[Material provided — start]

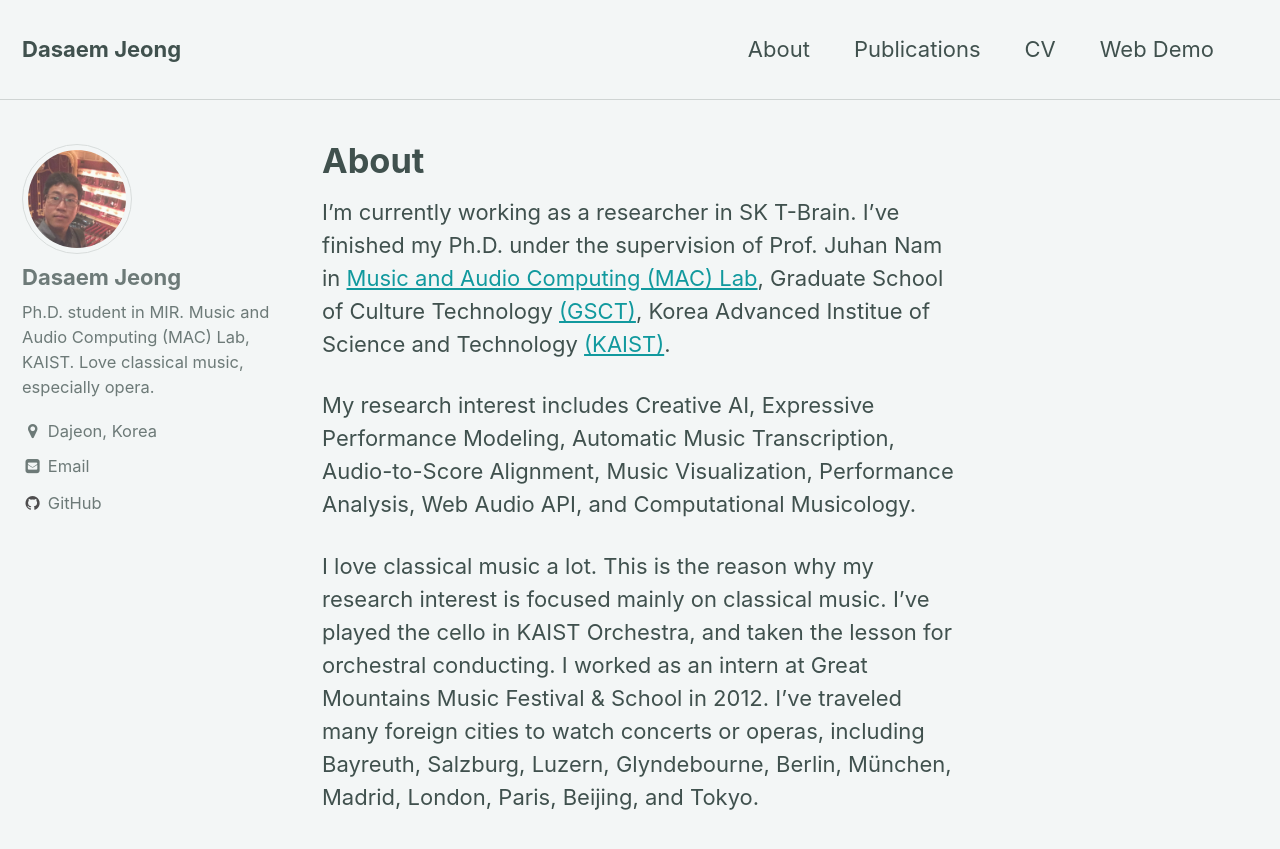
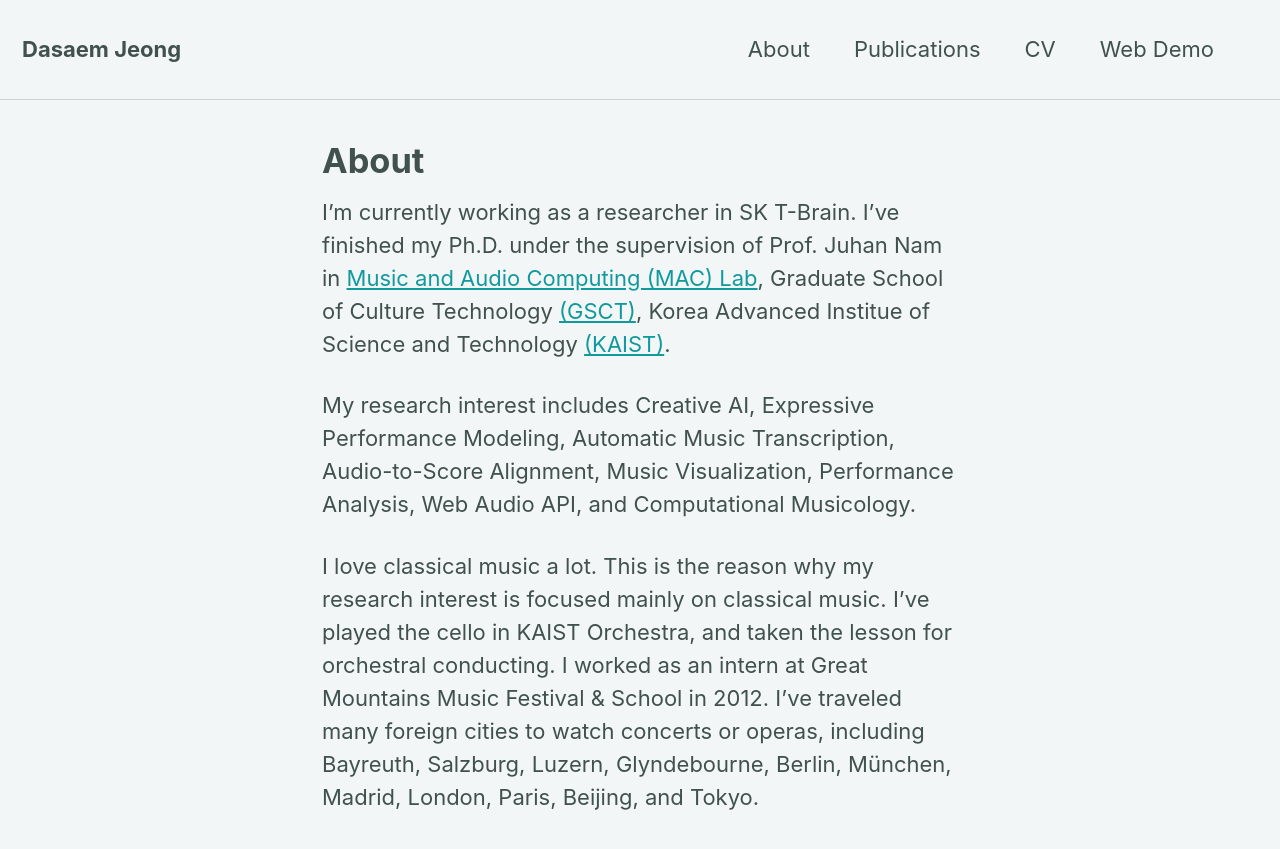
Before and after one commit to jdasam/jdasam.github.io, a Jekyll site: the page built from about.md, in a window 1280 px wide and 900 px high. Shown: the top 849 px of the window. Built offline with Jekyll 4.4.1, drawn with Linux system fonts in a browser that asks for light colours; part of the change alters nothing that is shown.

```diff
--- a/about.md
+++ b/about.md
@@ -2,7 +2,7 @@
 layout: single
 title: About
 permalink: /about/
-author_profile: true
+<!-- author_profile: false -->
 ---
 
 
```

[Material provided — finish]
[Material provided — start]

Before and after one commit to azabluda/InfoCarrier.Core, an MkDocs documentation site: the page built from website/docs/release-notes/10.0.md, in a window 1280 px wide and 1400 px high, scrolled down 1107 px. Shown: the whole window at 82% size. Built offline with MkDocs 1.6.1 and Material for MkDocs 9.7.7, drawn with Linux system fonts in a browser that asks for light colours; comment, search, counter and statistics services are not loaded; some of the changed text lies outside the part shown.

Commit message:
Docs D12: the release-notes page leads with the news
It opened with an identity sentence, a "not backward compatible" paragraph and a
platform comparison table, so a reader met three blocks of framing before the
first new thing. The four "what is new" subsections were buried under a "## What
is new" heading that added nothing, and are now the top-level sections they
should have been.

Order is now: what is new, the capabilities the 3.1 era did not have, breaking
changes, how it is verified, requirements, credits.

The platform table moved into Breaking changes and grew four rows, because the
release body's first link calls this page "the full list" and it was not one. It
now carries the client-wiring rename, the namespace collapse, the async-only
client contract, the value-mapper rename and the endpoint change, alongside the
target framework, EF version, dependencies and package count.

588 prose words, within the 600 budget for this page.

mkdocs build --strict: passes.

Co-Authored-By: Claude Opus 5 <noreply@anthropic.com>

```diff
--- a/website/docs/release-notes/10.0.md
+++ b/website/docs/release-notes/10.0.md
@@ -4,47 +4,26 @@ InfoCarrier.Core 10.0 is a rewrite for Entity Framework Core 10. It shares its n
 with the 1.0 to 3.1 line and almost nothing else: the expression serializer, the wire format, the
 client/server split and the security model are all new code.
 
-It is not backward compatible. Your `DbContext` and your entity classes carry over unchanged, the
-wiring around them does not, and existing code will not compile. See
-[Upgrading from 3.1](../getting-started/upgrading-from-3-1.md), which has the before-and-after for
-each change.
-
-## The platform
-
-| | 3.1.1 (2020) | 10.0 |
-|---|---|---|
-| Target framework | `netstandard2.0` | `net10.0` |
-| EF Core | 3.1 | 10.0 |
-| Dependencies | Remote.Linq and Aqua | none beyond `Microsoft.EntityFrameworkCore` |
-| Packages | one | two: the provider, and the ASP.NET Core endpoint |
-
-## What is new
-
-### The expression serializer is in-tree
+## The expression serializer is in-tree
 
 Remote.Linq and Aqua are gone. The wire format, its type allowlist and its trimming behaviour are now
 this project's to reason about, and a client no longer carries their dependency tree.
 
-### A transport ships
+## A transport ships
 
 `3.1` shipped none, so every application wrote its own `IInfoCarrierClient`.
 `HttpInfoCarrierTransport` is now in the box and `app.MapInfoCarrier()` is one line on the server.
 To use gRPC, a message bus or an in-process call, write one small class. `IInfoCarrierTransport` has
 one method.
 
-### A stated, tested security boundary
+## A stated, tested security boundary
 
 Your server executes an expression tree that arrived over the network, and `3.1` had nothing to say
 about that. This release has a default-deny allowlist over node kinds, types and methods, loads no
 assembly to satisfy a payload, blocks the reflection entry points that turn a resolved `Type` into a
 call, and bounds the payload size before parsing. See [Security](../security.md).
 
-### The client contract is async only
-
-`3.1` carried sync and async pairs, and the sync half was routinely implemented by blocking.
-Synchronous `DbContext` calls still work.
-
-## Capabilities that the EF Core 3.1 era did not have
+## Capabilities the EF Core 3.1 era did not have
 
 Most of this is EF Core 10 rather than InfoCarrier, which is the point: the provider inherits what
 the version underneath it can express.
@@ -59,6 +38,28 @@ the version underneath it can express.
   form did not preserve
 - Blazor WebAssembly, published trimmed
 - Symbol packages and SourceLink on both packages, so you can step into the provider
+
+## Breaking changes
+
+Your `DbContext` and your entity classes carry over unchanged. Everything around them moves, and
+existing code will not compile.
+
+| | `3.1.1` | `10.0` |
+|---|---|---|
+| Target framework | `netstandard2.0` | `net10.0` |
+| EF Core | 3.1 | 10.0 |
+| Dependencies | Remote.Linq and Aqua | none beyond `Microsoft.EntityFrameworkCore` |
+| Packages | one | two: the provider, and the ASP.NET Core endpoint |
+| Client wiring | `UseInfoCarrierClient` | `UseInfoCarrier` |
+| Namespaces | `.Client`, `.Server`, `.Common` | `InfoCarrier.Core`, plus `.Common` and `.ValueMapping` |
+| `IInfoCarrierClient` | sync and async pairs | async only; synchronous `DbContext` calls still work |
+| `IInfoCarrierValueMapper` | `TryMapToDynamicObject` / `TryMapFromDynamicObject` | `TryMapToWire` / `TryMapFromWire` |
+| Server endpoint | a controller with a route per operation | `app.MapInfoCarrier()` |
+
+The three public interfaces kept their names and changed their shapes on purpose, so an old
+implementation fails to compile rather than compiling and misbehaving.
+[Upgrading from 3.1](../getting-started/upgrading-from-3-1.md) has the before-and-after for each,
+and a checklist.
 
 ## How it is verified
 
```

[Material provided — finish]

■ What is expected: Lines above with the string "around" need to be found and copied.

■ Output:
-wiring around them does not, and existing code will not compile. See
+Your `DbContext` and your entity classes carry over unchanged. Everything around them moves, and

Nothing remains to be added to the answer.